Bring up the beadwork to Agatha Karpowicz of Kailua, Tori Richard's merchandiser and design coordinator, and she rolls her eyes. It's her job to make design concepts work in reality. The initial version of the beaded garments, using real shells throughout, "weighed about 20 pounds," Karpowicz chuckled. "We had to tweak that a little," to make it wearable, not to mention practical to manufacture.
That's how fashion design works. It's a constant dialogue between the designers and the production people to make it workable and wearable. That's why, Karpowicz explained, it takes about 1 1/2 years for a collection to come to fruition.
Tori Richard's fall collection consists of 125 pieces and will premiere on the runway at Sacs in the City, the fundraiser for the Junior League of Honolulu.
IN THE BEGINNING
In 1956, Mort Feldman, a former Chicago clothing manufacturer who "retired" to Honolulu, Janice Moody, a fashion designer who later became Feldman's wife, and Mitsue Aka, a pattern maker, started a new resort apparel company, Tori Richard. Their goal was to imbue women's resort wear and swimwear with a new sophistication, using only the finest fabrics and exclusive, company-designed art for prints.
They named the company after Moody's daughter, Victoria, and Feldman's eldest son, Richard.
Aka, who resides in Manoa, recently recalled, "We started from nothing at Pier 7 in a little backroom. Janice would design and cut, I made the samples, and Mort would take the garments to market. From the beginning (Janice) made a hit with a square-neck mu'umu'u with a puff sleeve.
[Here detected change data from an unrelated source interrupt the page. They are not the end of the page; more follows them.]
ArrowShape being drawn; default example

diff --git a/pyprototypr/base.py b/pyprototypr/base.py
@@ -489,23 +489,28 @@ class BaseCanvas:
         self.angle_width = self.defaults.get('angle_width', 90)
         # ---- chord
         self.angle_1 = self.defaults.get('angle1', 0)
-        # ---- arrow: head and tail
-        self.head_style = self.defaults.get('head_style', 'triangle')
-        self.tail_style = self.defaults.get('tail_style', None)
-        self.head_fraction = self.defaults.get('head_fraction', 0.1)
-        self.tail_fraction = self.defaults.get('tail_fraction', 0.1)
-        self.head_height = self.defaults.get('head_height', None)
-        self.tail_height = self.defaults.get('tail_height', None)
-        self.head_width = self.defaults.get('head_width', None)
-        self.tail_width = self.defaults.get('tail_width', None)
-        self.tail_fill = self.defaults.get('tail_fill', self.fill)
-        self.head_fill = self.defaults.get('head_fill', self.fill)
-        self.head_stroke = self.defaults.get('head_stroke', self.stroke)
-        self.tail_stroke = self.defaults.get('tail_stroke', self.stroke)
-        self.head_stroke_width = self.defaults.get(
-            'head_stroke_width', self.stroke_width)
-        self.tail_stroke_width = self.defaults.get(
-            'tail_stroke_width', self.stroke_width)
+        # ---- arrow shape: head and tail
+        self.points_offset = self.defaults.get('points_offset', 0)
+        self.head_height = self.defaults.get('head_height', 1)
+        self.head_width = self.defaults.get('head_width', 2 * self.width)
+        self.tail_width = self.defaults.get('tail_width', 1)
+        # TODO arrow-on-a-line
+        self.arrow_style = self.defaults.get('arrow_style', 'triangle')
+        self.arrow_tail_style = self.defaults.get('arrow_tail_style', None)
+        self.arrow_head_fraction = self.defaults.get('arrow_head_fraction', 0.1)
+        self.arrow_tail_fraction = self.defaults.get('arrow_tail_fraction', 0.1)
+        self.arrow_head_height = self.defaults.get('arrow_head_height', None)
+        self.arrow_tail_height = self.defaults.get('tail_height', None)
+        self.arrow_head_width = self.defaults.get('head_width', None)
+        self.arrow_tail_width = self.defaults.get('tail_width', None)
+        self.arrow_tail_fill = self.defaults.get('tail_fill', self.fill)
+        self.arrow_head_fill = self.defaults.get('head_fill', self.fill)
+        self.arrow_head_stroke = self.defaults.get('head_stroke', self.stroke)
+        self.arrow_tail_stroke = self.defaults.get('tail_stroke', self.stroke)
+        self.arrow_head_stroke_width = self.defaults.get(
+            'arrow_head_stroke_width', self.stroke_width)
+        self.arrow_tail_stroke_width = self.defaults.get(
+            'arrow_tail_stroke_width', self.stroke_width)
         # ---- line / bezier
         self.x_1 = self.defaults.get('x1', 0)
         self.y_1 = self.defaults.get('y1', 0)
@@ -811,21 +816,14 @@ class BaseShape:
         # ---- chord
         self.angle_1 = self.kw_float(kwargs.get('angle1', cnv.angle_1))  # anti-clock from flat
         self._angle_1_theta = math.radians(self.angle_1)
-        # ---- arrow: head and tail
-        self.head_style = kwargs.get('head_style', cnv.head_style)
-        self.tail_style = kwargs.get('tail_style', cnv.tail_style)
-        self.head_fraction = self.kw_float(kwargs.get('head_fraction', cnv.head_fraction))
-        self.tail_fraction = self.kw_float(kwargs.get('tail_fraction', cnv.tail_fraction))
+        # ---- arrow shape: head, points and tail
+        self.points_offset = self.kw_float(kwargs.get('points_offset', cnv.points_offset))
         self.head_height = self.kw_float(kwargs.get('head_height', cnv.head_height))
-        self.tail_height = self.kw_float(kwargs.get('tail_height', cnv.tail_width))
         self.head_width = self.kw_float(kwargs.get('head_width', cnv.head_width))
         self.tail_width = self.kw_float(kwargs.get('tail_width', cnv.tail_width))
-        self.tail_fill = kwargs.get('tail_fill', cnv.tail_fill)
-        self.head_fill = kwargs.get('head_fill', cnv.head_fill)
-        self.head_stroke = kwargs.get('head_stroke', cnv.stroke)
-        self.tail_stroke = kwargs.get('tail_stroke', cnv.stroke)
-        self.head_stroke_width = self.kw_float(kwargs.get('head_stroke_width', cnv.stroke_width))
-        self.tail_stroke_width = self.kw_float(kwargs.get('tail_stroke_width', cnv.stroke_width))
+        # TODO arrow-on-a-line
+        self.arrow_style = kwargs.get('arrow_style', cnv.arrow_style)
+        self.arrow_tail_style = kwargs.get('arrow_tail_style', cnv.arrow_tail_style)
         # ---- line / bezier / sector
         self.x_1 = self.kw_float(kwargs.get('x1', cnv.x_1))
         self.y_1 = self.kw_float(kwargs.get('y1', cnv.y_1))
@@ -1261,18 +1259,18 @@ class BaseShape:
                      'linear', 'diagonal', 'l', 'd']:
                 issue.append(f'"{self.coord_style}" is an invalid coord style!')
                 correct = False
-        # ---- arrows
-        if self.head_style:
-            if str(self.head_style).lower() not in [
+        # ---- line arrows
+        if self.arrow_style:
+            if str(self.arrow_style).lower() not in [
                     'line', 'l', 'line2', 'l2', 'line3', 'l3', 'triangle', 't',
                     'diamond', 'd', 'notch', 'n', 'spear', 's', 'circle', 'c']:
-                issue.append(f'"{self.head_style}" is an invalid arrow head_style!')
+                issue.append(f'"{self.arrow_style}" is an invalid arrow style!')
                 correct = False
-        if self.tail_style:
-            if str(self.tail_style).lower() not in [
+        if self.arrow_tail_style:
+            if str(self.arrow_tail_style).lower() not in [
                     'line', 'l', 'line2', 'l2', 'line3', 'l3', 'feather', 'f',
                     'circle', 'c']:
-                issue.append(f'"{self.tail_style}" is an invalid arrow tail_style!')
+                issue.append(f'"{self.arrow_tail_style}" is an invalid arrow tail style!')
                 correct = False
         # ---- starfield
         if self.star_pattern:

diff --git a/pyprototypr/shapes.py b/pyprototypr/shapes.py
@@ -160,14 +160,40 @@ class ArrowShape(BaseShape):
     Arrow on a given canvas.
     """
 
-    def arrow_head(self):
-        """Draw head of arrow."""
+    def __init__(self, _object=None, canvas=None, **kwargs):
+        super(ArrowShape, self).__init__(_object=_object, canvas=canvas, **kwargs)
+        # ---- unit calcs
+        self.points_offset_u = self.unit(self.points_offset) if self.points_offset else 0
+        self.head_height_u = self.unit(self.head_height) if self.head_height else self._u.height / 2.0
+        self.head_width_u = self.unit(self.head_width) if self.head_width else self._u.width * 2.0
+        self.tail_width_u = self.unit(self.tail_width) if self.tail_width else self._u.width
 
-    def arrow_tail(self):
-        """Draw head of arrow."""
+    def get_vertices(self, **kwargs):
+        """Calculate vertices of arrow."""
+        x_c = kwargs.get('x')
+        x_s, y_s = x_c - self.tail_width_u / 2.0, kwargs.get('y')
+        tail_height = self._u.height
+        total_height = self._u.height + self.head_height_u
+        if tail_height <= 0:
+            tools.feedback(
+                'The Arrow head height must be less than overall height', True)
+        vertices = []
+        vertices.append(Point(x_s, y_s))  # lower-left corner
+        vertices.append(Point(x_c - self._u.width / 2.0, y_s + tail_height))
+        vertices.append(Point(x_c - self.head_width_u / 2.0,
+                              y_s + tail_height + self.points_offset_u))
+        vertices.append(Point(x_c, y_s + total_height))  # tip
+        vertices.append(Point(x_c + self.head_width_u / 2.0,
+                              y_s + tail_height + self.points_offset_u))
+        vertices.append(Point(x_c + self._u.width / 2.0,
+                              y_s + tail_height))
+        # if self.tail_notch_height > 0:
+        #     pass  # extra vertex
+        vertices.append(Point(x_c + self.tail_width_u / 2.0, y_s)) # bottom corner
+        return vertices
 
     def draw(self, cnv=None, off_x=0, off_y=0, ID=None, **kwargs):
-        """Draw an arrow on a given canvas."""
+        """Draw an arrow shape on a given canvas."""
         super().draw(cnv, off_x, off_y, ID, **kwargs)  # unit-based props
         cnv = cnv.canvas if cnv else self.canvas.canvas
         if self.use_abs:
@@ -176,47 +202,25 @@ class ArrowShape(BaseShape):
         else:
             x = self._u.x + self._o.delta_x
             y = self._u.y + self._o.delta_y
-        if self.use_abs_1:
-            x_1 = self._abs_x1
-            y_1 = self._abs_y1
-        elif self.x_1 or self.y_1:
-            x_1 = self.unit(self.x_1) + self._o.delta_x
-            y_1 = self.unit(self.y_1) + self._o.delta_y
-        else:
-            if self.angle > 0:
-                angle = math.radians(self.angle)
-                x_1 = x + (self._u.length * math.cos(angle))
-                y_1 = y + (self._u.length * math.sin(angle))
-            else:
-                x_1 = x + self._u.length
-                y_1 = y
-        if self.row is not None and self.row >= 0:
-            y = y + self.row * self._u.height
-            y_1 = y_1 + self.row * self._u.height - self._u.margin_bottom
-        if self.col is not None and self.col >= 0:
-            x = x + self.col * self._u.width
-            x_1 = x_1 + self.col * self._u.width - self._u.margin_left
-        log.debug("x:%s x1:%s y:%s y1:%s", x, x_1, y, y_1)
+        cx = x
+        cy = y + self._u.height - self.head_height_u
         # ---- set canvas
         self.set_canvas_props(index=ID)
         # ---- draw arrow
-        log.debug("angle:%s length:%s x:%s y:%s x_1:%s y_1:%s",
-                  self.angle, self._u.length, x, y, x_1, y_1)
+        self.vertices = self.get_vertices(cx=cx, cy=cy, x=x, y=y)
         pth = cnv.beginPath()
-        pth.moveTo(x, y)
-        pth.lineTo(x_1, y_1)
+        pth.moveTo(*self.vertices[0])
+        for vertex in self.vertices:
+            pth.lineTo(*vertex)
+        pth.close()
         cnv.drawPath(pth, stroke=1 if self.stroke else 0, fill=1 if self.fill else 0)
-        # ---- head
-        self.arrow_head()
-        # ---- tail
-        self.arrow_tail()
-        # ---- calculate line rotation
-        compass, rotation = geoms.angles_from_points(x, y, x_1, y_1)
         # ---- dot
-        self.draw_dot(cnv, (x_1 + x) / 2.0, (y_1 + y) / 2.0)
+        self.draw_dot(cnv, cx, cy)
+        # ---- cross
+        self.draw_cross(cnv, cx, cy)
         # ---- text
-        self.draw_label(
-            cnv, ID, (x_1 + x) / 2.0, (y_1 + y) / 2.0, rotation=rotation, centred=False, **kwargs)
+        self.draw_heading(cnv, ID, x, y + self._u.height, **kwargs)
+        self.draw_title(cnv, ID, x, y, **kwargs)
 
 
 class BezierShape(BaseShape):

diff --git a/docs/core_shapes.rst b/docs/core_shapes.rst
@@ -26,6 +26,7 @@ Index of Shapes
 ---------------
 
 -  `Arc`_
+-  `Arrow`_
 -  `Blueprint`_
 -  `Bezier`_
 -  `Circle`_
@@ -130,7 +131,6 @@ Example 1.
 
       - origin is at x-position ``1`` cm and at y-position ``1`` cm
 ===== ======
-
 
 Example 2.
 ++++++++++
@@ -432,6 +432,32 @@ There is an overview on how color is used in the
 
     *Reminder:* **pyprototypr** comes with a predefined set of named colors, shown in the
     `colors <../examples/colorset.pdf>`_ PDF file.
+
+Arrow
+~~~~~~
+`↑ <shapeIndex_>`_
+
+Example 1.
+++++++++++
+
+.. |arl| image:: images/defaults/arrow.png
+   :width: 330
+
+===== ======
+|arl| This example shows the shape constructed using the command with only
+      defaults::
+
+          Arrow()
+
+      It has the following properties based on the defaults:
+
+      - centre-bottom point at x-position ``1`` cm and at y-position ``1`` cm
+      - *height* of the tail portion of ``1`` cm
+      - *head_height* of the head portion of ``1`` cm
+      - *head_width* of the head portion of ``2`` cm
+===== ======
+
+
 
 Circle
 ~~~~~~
Then she did a mu'umu'u with a contrasting yoke in solids and prints with gathers, and it sold well."
After less than a year in business, the company had to move to larger quarters on Beretania Street. "In three years we were bursting at the seams there, too," Aka said.
The former Big Island girl soon found herself in the position of production manager, visiting trade shows in Los Angeles every two years to learn more about the equipment and techniques available to clothing manufacturers in the '50s and '60s.
It was the early days of fashion manufacturing in the Islands and "We had to pioneer how to manufacture," Aka said.
Current production manager Ellie Yamada, of Nu'uanu, can't imagine what it was like to manufacture clothing in the '50s. Now she uses computers to assist with pattern making, grading and marking.
Josh Feldman describes the early days of Tori Richard as "a happy coincidence of timing and being in the right place at the right time for the look."
It was time, he said, for resort wear to go upscale.
Tori Richard currently employs seven artists.
Inspiration for collections continues to come from the ideal of a well-traveled woman. "We draw our inspiration from places like Thailand, Borneo, Marrakech, Tibet, Mexico ... and the sophistication and culture that comes with a well-traveled lifestyle," Josh Feldman said.
Now, it appears, the company is ready for a new generation of Tori Richard women.
Vintage photos courtesy Tori Richard
Reach Paula Rath at email@example.com.